Jan 302014

A super PAC backing David Vitter’s run for governor is working behind the scenes to ensure corporate special interests have even greater sway in Louisiana elections by fighting to end the state’s $100,000 limit on individual donations.
“If you think there isn’t nearly enough money in Louisiana politics, then David Vitter is the candidate for you,” said Louisiana Democratic Party Executive Director Stephen Handwerk. “His super PAC lawyers are trying every tactic they can imagine to help Vitter’s corporate special interest donors dump millions into the effort to install him in the governor’s mansion.”

The Fund for Louisiana’s Future, a super PAC run by D.C. lawyer Charlie Spies that is supporting Vitter, petitioned the Louisiana Board of Ethics to rule the state’s $100,000 contribution max unconstitutional, a decision the board declined to take last week. During his remarks to the board, Spies raised the threat of a federal lawsuit and hundreds of thousands of dollars in legal fees to be paid by Louisiana taxpayers.

The board responded that Spies should take the issue up with the state legislature and lobby to repeal the law, but lawmakers are unlikely to support such legislation. Fellow Republican state Sen. Jody Amedee told the Times-Picayune, “I cannot imagine why someone would need to donate more than $100,000.”

The Fund for Louisiana’s Future has already raised $1.5 million with the $100,000 limit.

For more information about Vitter’s record, visit www.vitterforgovernor.com.

Thanks to the Louisiana Democratic Party for sharing this information.

 Posted by at 8:00 am
Jan 292014

The New Jim Crow Task Force, based at the Northshore Unitarian Universalist Church, is working to reduce the rate of incarceration of Louisiana’s citizens, particularly non-violent offenders.  Northshore Democratic Women’s Club member Bonnie Schmidt is co-facilitator of the group. The task force has been actively meeting and studying the issues behind mass incarceration for over a year. As we reported in this week’s Club newsletter, now they are taking action.

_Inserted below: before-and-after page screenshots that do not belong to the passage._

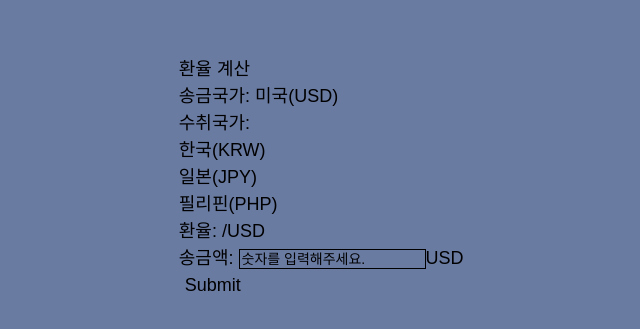
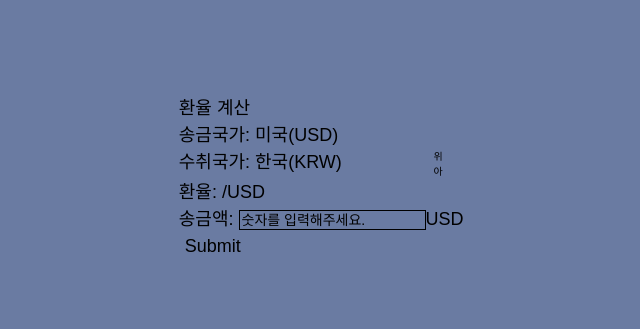
Before and after one commit to Free-Onboarding-team4/Currency-Converter, a React (Create React App) app: page / in a window 1280 px wide. Shown: the part 223-552 px from the top of the page, without its empty margins (70-710 px from the left). Built offline with nearby package versions, Linux system fonts and the light colour scheme.

Commit message:
✨Select Box 기능 구현

```diff
--- a/src/components/SelectConverter/SelectConverter.jsx
+++ b/src/components/SelectConverter/SelectConverter.jsx
@@ -1,22 +1,34 @@
-import React from "react";
+import React, { useState } from "react";
 import styled from "styled-components";
 import { COLOR } from "../../constants";
+import { ConDate } from "../../constants";
+import { API_ENDPOINT } from "../../constants";
 
 export const SelectConverter = () => {
+  const [current, setCurrent] = useState(0);
+  const onClickUp = () => {
+    if (current === 0) return;
+    setCurrent(current - 1);
+  };
+
+  const onClickDown = () => {
+    if (current === ConDate.length - 1) return;
+    setCurrent(current + 1);
+  };
+
   return (
     <Container>
       <h2>환율 계산</h2>
       <form>
         <ul>
           <li>송금국가: 미국(USD)</li>
-          <li>
-            수취국가:
-            <ul>
-              <li>한국(KRW)</li>
-              <li>일본(JPY)</li>
-              <li>필리핀(PHP)</li>
-            </ul>
-          </li>
+          <ConContainer>
+            수취국가: {ConDate[current].label}
+            <UpDownContainer>
+              <UpDown onClick={onClickUp}>위</UpDown>
+              <UpDown onClick={onClickDown}>아</UpDown>
+            </UpDownContainer>
+          </ConContainer>
           <li>
             환율: {}
             {}/USD
@@ -52,3 +64,14 @@ const MoneyInput = styled.input`
     color: #000;
   }
 `;
+const ConContainer = styled.li`
+  display: flex;
+  justify-content: space-between;
+`;
+const UpDownContainer = styled.div``;
+const UpDown = styled.div`
+  cursor: pointer;
+  width: 30px;
+  font-size: 10px;
+`;
+// 866734413fd906b3ca4b9709a36b47d9
--- a/src/constants/index.js
+++ b/src/constants/index.js
@@ -1,4 +1,22 @@
+export const API_ENDPOINT =
+  "http://api.currencylayer.com/live?access_key=866734413fd906b3ca4b9709a36b47d9&format=1";
+
 export const COLOR = {
   MAIN: "#FFDFDE",
   BACKGROUND: "#6a7ba2",
 };
+
+export const ConDate = [
+  {
+    id: 0,
+    label: "한국(KRW)",
+  },
+  {
+    id: 1,
+    label: "일본(JPY))",
+  },
+  {
+    id: 2,
+    label: "필리핀(PHP)",
+  },
+];
```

  • Bonnie and others attended a House Committee Informational meeting on January 21 in Baton Rouge on the legalization of marijuana for medical use.  Anita Dugat-Greene wrote a full report on the Task Force’s blog, Equal Justice Louisiana.
  • On Thursday, January 23, the ACLU and the Pelican Institute presented Safe and Fair Louisiana: A Panel Discussion on Criminal Justice Reform. To a crowd of over 200 people at the Abita Springs Town Hall, panelists Marjorie Esman of the ACLU, Kevin Kane of the Pelican Institute, and Judge Ricky Wicker of the Louisiana Sentencing Commission discussed the challenges of reform and how citizens can move the discussion forward.  See Anita’s full report for all the details of this important event.

Congratulations to Bonnie and to Sandra Slifer of the St. Tammany League of Women Voters, who worked together to do such a great job of putting the Abita Springs panel discussion together.

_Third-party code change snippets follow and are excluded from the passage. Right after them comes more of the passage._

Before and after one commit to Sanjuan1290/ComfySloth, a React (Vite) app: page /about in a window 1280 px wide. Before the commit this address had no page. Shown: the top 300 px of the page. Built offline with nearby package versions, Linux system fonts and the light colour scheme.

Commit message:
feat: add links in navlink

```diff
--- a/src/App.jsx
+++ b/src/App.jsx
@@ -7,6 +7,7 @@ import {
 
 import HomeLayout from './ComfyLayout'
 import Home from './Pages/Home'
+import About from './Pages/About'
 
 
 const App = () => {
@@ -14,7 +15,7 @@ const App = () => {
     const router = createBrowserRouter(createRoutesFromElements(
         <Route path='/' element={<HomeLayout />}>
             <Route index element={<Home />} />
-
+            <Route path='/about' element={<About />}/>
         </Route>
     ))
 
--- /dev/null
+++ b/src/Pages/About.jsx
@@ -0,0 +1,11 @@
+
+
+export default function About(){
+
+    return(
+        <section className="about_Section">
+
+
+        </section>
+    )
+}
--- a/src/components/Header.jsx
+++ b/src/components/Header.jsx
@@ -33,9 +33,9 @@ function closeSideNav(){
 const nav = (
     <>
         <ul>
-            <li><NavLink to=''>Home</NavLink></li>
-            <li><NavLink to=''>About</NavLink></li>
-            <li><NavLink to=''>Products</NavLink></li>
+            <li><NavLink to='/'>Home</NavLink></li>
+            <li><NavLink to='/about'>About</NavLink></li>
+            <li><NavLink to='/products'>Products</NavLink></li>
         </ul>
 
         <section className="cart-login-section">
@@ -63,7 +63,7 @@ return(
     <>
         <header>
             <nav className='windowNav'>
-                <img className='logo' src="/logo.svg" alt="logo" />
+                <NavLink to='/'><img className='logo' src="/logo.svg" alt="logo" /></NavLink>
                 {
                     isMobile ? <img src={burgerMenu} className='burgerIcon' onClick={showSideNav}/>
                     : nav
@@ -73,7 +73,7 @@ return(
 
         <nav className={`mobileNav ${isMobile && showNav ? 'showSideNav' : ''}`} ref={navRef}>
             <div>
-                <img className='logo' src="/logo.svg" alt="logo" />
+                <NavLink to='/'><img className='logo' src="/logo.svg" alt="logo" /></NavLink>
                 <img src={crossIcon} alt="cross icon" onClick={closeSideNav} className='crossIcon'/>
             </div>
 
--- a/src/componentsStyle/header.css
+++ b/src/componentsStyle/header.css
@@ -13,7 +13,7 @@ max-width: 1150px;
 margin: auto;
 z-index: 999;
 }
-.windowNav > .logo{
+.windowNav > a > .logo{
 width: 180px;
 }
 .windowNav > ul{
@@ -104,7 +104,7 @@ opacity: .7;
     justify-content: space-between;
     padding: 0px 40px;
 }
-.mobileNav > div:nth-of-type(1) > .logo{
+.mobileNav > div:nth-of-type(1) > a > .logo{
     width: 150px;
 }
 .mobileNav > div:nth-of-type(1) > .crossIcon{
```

The next meeting of the New Jim Crow Task Force will be on Sunday, February 23. Details will be on our calendar as the event approaches.

 Posted by at 8:00 am
Jan 282014

Senator Mary Landrieu has a petition calling on Gov. Bobby Jindal to take the Medicaid Expansion money.  Senator Landrieu says:

Our governor may not like the president, but this is not about the president. It’s about providing health coverage for 240,000 Louisianians who work 40 or 50 hours a week, but still make too little to qualify for assistance in the new marketplace — and too much to qualify for Louisiana’s current Medicaid.

The Supreme Court ruling that allowed states to “opt out” of Medicaid expansion put our most vulnerable citizens at risk. It threw them into a gap in the law that was supposed to provide them with the insurance they need. Bobby Jindal’s politically-motivated refusal to accept the money weakens our state and puts lives at risk.  Thank you, Senator, for standing up for Louisiana’s working poor.

Sign her petition here.

 Posted by at 8:00 am
Oct 102013
Club member, Ann Porter, forwarded some great ideas from NewOrganizing.com about how to get women to run for office and how to support them once they’ve made the decision to run.

Ask a woman to run for local office. Here’s how:

  • Make the ask . . . more than once. After asking sincerely in person at least once, be creative — maybe send a singing telegram, or write it on a cake, or put it on a billboard that she passes regularly. However you need to do it, just get it done.
  • Help her make inroads with a local political party. Local party support is often key to getting elected even at the local level, so offer to be her wing-person when she goes to local party events and meetings, and introduce her to relevant people you may know.
  • Support her as she runs for local office. Knock on doors, host a fundraiser, get everyone you know to vote for her for county council/school board/water commission.
  • Help her succeed. When the zoning board meetings run late into the night, offer to help with any personal needs she might have, from errands to pet care to family stuff.
  • Encourage her to pursue higher office. After she’s done such a great job as a local elected official, chances are that you won’t be the only one pushing her to run for state legislature or Congress.
  • Repeat steps one through five until we have gender parity and then some in congress.
 Posted by at 8:45 am